#### Exercise goal
Every record, from first to last, should be written out again exactly.

[Records from a collection]
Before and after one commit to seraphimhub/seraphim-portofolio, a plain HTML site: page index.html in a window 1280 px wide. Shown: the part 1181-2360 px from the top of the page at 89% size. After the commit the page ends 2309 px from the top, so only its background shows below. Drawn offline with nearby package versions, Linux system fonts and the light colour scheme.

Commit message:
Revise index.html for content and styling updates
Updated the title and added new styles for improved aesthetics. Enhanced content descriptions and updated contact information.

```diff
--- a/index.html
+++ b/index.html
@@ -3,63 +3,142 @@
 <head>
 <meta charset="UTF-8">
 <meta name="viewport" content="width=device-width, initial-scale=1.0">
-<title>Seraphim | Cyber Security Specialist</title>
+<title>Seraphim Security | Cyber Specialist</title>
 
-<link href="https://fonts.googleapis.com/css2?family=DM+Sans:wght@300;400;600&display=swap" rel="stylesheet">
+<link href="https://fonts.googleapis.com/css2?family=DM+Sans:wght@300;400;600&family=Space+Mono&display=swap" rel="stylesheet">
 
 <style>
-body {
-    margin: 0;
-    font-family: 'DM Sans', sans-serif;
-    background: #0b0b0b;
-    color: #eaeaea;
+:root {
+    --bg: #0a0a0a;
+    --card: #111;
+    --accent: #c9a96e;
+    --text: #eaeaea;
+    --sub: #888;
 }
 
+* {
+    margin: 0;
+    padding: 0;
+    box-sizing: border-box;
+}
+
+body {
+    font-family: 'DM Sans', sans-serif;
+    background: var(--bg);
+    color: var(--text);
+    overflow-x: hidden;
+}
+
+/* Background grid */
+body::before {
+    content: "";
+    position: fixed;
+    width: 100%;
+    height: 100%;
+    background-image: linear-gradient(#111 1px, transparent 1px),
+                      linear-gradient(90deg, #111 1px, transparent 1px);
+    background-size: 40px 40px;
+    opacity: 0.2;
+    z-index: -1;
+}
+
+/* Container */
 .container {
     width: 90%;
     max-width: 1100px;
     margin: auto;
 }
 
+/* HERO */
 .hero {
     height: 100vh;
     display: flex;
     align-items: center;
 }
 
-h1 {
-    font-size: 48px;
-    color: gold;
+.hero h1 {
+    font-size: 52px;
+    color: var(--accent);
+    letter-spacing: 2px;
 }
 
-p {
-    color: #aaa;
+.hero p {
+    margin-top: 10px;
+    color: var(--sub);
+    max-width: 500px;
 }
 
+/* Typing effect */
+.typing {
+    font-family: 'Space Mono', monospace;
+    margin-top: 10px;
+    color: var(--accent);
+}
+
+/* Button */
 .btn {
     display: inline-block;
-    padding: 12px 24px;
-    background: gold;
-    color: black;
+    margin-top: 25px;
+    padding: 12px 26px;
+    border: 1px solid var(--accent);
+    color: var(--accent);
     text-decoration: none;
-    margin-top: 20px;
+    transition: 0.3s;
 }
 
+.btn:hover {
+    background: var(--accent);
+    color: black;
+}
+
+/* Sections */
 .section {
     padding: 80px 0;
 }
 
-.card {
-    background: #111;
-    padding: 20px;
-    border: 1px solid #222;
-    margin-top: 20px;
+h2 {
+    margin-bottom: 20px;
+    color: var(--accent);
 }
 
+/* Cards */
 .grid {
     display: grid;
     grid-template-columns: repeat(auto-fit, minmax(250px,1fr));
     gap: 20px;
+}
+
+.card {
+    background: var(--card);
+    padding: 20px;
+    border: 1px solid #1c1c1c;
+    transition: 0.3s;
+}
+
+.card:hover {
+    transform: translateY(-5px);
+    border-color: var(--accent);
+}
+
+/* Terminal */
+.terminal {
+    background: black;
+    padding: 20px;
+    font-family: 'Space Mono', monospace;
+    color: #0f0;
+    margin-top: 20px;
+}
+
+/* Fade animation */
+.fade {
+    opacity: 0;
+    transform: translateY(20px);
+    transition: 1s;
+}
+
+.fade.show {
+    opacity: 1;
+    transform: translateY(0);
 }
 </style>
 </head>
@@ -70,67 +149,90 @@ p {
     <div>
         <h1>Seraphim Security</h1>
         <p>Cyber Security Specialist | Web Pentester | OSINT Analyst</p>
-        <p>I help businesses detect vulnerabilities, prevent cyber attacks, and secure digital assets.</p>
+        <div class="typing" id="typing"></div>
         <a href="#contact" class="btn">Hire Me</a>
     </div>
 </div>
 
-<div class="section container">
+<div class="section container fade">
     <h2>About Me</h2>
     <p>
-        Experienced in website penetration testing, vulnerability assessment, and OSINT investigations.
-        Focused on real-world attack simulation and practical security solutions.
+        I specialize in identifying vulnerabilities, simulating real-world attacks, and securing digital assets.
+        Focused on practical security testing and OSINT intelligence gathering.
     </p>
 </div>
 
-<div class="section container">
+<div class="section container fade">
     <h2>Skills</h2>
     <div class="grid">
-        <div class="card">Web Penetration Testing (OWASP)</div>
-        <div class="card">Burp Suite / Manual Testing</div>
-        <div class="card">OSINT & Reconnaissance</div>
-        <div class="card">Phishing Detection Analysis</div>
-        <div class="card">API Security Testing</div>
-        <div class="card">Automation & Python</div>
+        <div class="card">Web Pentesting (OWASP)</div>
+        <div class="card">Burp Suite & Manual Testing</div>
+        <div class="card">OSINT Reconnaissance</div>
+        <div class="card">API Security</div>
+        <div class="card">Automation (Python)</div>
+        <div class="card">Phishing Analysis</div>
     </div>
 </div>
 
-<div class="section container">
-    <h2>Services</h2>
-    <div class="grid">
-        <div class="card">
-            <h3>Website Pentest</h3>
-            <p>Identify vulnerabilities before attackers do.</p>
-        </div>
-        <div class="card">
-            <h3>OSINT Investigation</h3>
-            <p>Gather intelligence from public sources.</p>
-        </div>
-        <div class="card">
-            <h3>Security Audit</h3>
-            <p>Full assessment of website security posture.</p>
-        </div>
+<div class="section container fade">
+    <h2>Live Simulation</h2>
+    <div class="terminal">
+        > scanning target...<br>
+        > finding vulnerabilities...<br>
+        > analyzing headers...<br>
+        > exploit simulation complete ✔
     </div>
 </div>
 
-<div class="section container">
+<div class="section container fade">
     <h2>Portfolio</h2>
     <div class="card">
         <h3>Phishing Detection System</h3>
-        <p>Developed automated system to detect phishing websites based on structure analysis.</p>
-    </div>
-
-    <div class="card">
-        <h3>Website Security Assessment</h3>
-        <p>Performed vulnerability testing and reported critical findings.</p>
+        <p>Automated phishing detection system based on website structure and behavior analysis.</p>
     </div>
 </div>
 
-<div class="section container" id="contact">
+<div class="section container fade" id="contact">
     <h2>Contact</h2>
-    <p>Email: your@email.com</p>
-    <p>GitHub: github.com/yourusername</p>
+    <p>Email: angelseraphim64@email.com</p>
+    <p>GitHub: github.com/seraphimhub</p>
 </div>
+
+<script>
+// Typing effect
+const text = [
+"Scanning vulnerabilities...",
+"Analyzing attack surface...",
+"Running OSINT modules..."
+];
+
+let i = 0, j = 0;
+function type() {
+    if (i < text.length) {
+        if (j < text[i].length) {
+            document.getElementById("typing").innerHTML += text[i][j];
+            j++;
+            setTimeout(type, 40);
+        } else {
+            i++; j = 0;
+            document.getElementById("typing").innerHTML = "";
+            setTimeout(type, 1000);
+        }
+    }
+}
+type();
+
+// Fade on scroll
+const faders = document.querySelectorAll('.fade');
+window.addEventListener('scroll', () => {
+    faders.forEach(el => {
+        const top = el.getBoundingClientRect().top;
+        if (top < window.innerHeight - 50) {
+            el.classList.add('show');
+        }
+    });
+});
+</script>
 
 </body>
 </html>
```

#### Output below
Before and after one commit to seraphimhub/seraphim-portofolio, a plain HTML site: page index.html in a window 1280 px wide. Shown: the part 1181-2360 px from the top of the page at 89% size. After the commit the page ends 2309 px from the top, so only its background shows below. Drawn offline with nearby package versions, Linux system fonts and the light colour scheme.

Commit message:
Revise index.html for content and styling updates
Updated the title and added new styles for improved aesthetics. Enhanced content descriptions and updated contact information.

```diff
--- a/index.html
+++ b/index.html
@@ -3,63 +3,142 @@
 <head>
 <meta charset="UTF-8">
 <meta name="viewport" content="width=device-width, initial-scale=1.0">
-<title>Seraphim | Cyber Security Specialist</title>
+<title>Seraphim Security | Cyber Specialist</title>
 
-<link href="https://fonts.googleapis.com/css2?family=DM+Sans:wght@300;400;600&display=swap" rel="stylesheet">
+<link href="https://fonts.googleapis.com/css2?family=DM+Sans:wght@300;400;600&family=Space+Mono&display=swap" rel="stylesheet">
 
 <style>
-body {
-    margin: 0;
-    font-family: 'DM Sans', sans-serif;
-    background: #0b0b0b;
-    color: #eaeaea;
+:root {
+    --bg: #0a0a0a;
+    --card: #111;
+    --accent: #c9a96e;
+    --text: #eaeaea;
+    --sub: #888;
 }
 
+* {
+    margin: 0;
+    padding: 0;
+    box-sizing: border-box;
+}
+
+body {
+    font-family: 'DM Sans', sans-serif;
+    background: var(--bg);
+    color: var(--text);
+    overflow-x: hidden;
+}
+
+/* Background grid */
+body::before {
+    content: "";
+    position: fixed;
+    width: 100%;
+    height: 100%;
+    background-image: linear-gradient(#111 1px, transparent 1px),
+                      linear-gradient(90deg, #111 1px, transparent 1px);
+    background-size: 40px 40px;
+    opacity: 0.2;
+    z-index: -1;
+}
+
+/* Container */
 .container {
     width: 90%;
     max-width: 1100px;
     margin: auto;
 }
 
+/* HERO */
 .hero {
     height: 100vh;
     display: flex;
     align-items: center;
 }
 
-h1 {
-    font-size: 48px;
-    color: gold;
+.hero h1 {
+    font-size: 52px;
+    color: var(--accent);
+    letter-spacing: 2px;
 }
 
-p {
-    color: #aaa;
+.hero p {
+    margin-top: 10px;
+    color: var(--sub);
+    max-width: 500px;
 }
 
+/* Typing effect */
+.typing {
+    font-family: 'Space Mono', monospace;
+    margin-top: 10px;
+    color: var(--accent);
+}
+
+/* Button */
 .btn {
     display: inline-block;
-    padding: 12px 24px;
-    background: gold;
-    color: black;
+    margin-top: 25px;
+    padding: 12px 26px;
+    border: 1px solid var(--accent);
+    color: var(--accent);
     text-decoration: none;
-    margin-top: 20px;
+    transition: 0.3s;
 }
 
+.btn:hover {
+    background: var(--accent);
+    color: black;
+}
+
+/* Sections */
 .section {
     padding: 80px 0;
 }
 
-.card {
-    background: #111;
-    padding: 20px;
-    border: 1px solid #222;
-    margin-top: 20px;
+h2 {
+    margin-bottom: 20px;
+    color: var(--accent);
 }
 
+/* Cards */
 .grid {
     display: grid;
     grid-template-columns: repeat(auto-fit, minmax(250px,1fr));
     gap: 20px;
+}
+
+.card {
+    background: var(--card);
+    padding: 20px;
+    border: 1px solid #1c1c1c;
+    transition: 0.3s;
+}
+
+.card:hover {
+    transform: translateY(-5px);
+    border-color: var(--accent);
+}
+
+/* Terminal */
+.terminal {
+    background: black;
+    padding: 20px;
+    font-family: 'Space Mono', monospace;
+    color: #0f0;
+    margin-top: 20px;
+}
+
+/* Fade animation */
+.fade {
+    opacity: 0;
+    transform: translateY(20px);
+    transition: 1s;
+}
+
+.fade.show {
+    opacity: 1;
+    transform: translateY(0);
 }
 </style>
 </head>
@@ -70,67 +149,90 @@ p {
     <div>
         <h1>Seraphim Security</h1>
         <p>Cyber Security Specialist | Web Pentester | OSINT Analyst</p>
-        <p>I help businesses detect vulnerabilities, prevent cyber attacks, and secure digital assets.</p>
+        <div class="typing" id="typing"></div>
         <a href="#contact" class="btn">Hire Me</a>
     </div>
 </div>
 
-<div class="section container">
+<div class="section container fade">
     <h2>About Me</h2>
     <p>
-        Experienced in website penetration testing, vulnerability assessment, and OSINT investigations.
-        Focused on real-world attack simulation and practical security solutions.
+        I specialize in identifying vulnerabilities, simulating real-world attacks, and securing digital assets.
+        Focused on practical security testing and OSINT intelligence gathering.
     </p>
 </div>
 
-<div class="section container">
+<div class="section container fade">
     <h2>Skills</h2>
     <div class="grid">
-        <div class="card">Web Penetration Testing (OWASP)</div>
-        <div class="card">Burp Suite / Manual Testing</div>
-        <div class="card">OSINT & Reconnaissance</div>
-        <div class="card">Phishing Detection Analysis</div>
-        <div class="card">API Security Testing</div>
-        <div class="card">Automation & Python</div>
+        <div class="card">Web Pentesting (OWASP)</div>
+        <div class="card">Burp Suite & Manual Testing</div>
+        <div class="card">OSINT Reconnaissance</div>
+        <div class="card">API Security</div>
+        <div class="card">Automation (Python)</div>
+        <div class="card">Phishing Analysis</div>
     </div>
 </div>
 
-<div class="section container">
-    <h2>Services</h2>
-    <div class="grid">
-        <div class="card">
-            <h3>Website Pentest</h3>
-            <p>Identify vulnerabilities before attackers do.</p>
-        </div>
-        <div class="card">
-            <h3>OSINT Investigation</h3>
-            <p>Gather intelligence from public sources.</p>
-        </div>
-        <div class="card">
-            <h3>Security Audit</h3>
-            <p>Full assessment of website security posture.</p>
-        </div>
+<div class="section container fade">
+    <h2>Live Simulation</h2>
+    <div class="terminal">
+        > scanning target...<br>
+        > finding vulnerabilities...<br>
+        > analyzing headers...<br>
+        > exploit simulation complete ✔
     </div>
 </div>
 
-<div class="section container">
+<div class="section container fade">
     <h2>Portfolio</h2>
     <div class="card">
         <h3>Phishing Detection System</h3>
-        <p>Developed automated system to detect phishing websites based on structure analysis.</p>
-    </div>
-
-    <div class="card">
-        <h3>Website Security Assessment</h3>
-        <p>Performed vulnerability testing and reported critical findings.</p>
+        <p>Automated phishing detection system based on website structure and behavior analysis.</p>
     </div>
 </div>
 
-<div class="section container" id="contact">
+<div class="section container fade" id="contact">
     <h2>Contact</h2>
-    <p>Email: your@email.com</p>
-    <p>GitHub: github.com/yourusername</p>
+    <p>Email: angelseraphim64@email.com</p>
+    <p>GitHub: github.com/seraphimhub</p>
 </div>
+
+<script>
+// Typing effect
+const text = [
+"Scanning vulnerabilities...",
+"Analyzing attack surface...",
+"Running OSINT modules..."
+];
+
+let i = 0, j = 0;
+function type() {
+    if (i < text.length) {
+        if (j < text[i].length) {
+            document.getElementById("typing").innerHTML += text[i][j];
+            j++;
+            setTimeout(type, 40);
+        } else {
+            i++; j = 0;
+            document.getElementById("typing").innerHTML = "";
+            setTimeout(type, 1000);
+        }
+    }
+}
+type();
+
+// Fade on scroll
+const faders = document.querySelectorAll('.fade');
+window.addEventListener('scroll', () => {
+    faders.forEach(el => {
+        const top = el.getBoundingClientRect().top;
+        if (top < window.innerHeight - 50) {
+            el.classList.add('show');
+        }
+    });
+});
+</script>
 
 </body>
 </html>
```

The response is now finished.